Aleknight gave his first talk at the BlackAlps conference regarding the Linux vulnerabilities found during his internship. A few members of the research team were also present to support him and to enjoy the presentations, to meet people and obviously to eat Swiss chocolate! As usual, you can find some notes about our favorite talks.

Hardware attacks against SM4 in practice

S. Pelissier and N. Oberli - Kudelski Security

SM4 is a Chinese standard block cipher, not well known in Europe but mainly used in China for TLS and some WLAN options. Nicolas and Sylvain heard about it because hardware-accelerated instructions for SM4 were introduced in the ARM architecture (since ARMv8.4-A). They presented the different hardware attacks performed. SM4 has similar properties as AES : it’s a 128-bit block cipher, with a 128-bit key size and a reversible key schedule. However, the core is based on a Feistel network with 32 rounds.

They were able to recover the encryption key using 2 types of side-channel attacks. The first one is a Correlation Power Analysis attack (CPA), using power pattern leakage on an ESP32 to recover the key.
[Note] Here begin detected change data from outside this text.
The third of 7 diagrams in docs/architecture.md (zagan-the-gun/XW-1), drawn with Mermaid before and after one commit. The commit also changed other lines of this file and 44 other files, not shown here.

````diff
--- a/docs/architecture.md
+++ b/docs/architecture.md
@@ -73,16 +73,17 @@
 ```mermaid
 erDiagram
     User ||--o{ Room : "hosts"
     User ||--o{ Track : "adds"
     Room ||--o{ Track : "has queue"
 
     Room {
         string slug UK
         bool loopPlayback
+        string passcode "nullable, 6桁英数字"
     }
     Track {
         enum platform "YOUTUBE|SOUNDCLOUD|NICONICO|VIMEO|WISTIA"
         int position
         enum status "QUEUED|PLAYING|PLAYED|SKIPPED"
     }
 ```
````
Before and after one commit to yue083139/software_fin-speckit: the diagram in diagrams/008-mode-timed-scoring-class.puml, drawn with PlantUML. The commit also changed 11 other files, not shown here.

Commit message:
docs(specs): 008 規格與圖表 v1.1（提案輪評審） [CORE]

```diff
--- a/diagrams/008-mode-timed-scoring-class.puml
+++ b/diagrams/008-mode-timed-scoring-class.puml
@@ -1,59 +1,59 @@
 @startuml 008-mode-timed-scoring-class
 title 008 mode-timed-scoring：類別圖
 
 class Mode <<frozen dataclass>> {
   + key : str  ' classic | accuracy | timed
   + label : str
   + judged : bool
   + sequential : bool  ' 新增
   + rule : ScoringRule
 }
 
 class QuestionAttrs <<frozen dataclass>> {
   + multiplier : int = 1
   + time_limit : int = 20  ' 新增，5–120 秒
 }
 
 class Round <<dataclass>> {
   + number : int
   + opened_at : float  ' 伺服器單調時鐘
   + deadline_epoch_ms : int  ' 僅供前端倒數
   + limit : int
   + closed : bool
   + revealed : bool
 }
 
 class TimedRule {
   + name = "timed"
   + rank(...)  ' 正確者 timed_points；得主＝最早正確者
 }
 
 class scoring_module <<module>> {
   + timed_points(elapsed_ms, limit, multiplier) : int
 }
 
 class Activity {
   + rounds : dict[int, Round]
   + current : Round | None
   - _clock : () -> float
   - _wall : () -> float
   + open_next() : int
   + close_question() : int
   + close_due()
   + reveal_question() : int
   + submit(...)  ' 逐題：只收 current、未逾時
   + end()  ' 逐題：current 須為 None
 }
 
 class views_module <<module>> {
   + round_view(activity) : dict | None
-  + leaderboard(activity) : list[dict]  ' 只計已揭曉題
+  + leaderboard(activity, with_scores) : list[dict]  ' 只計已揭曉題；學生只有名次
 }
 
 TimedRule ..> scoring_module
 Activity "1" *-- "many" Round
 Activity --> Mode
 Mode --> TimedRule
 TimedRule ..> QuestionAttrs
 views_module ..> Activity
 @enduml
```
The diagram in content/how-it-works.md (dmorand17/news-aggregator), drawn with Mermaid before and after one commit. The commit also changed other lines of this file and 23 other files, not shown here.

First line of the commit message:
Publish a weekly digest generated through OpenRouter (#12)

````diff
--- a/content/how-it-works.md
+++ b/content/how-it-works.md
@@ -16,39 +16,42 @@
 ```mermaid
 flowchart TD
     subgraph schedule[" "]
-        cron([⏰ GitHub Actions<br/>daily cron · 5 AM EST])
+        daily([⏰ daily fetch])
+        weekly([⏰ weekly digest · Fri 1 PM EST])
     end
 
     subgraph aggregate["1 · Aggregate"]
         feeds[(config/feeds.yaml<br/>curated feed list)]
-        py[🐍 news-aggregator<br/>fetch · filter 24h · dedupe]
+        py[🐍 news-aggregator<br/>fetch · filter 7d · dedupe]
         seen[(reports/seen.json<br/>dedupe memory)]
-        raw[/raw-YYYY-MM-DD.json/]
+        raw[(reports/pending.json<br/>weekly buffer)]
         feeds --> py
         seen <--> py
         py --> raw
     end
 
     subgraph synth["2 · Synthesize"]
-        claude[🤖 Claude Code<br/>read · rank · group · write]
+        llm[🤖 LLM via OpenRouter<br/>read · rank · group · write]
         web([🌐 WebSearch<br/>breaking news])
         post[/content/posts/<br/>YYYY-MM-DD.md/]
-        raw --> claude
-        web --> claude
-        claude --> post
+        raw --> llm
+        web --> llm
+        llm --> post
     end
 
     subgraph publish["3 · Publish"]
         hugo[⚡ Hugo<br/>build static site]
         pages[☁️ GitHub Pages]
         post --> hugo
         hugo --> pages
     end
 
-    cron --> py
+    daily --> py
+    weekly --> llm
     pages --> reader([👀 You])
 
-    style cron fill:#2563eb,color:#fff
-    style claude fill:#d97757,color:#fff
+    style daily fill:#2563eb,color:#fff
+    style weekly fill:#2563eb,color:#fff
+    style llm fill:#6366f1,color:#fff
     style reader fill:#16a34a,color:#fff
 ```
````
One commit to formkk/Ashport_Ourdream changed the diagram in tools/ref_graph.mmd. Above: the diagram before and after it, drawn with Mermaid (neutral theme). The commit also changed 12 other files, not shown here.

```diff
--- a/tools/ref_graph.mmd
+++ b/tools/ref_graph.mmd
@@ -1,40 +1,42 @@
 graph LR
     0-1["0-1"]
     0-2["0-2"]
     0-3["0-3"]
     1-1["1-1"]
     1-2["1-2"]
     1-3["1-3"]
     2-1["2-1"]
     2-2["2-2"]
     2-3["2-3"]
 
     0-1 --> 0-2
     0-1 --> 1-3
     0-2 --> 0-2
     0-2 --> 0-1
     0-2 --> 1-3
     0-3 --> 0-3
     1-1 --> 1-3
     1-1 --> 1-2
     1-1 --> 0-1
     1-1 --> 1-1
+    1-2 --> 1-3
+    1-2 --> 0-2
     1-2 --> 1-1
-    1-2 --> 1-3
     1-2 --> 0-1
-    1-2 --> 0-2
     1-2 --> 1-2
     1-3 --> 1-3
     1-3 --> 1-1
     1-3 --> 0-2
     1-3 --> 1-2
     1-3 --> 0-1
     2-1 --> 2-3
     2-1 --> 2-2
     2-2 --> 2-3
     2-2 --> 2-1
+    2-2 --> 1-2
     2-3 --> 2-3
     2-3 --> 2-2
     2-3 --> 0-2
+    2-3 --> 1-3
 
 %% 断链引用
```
The second attack is a Differential Fault Attack (DFA). They proceed to explain the different steps to apply DFA to such target. They started by using software faults, realized by patching a software implementation to directly modify a byte at a precise place in the code. This helps creating a theoretically working method to recover the key. Then, they proceed to find the timing at which the fault needs to be injected. To do this, they used a fault injection simulation tool as a radare2 plugin called glitchoz0r3000. Finally, they implement it in practice on a real device.

They added the support for SM4 in the popular DFA tool JeanGrey from SideChannelMarvels, which is available on GitHub.

A journey to pwn and own the Sonos One Speaker

D.Berard - Synacktiv

This talk was given by Berard David, who also spoke at Hexacon where he explained how he attacked the Tesla Model3, along with Vincent Dehors. For this talk, he was alone, explaining how he tackled another Pwn2Own target: a Sonos One speaker. He started by explaining how he grabbed the firmware. The approach was interesting, he removed the WiFi card, which was using a PCIe bus, and inserted a PCILeech device instead. This allowed him to obtain a Direct Memory Access and read/write privileges over the physical memory as there was no IOMMU in place. He obtained a shell and code execution on the device. This part was already documented in a blogpost. From there, he started analyzing the device. He first focused on a big C++ binary, responsible for most of the functionality, listening over the network on multiple ports. After a while he didn’t find anything and postponed his research. At the next Pwn2Own edition, the same target was back, he decided to give it another try. At this moment, he quickly found a vulnerability inside the ALAC Apple Loseless Audio Codec created by Apple. The vulnerability was a straight forward stack buffer overflow. Similar vulnerabilities have been found on the Android version of the codec library.

Vous n’écrirez plus de script Frida

Axelle Apvrille - Fortinet

Android malware implements a lot of anti-reverse techniques. During her talk, Axelle presented common techniques used by malware: packing and obfuscation.

Within a malware, a packer is in charge of reconstructing a valid payload hidden inside the APK. To execute it, the malware will dynamically load it in its memory. Therefore, we can simply get payloads by hooking the Java method DexClassLoader.

However, it works only for simple cases. Sometimes, the DEX payload is directly charged from the memory. In such a situation, we can use FRIDA-DEXDump to dump all dex from the memory.

Using Frida involved to execute the malware on the device and it can lead to side effects. A solution to avoid side effects is to statically unpack the firmware. It requires to previously reverse the malware, but once the unpacker is written, it allows us to simply analyze several malware using this packer.

Axelle also presented Medusa, a framework based on Frida for dynamic analysis of Android applications.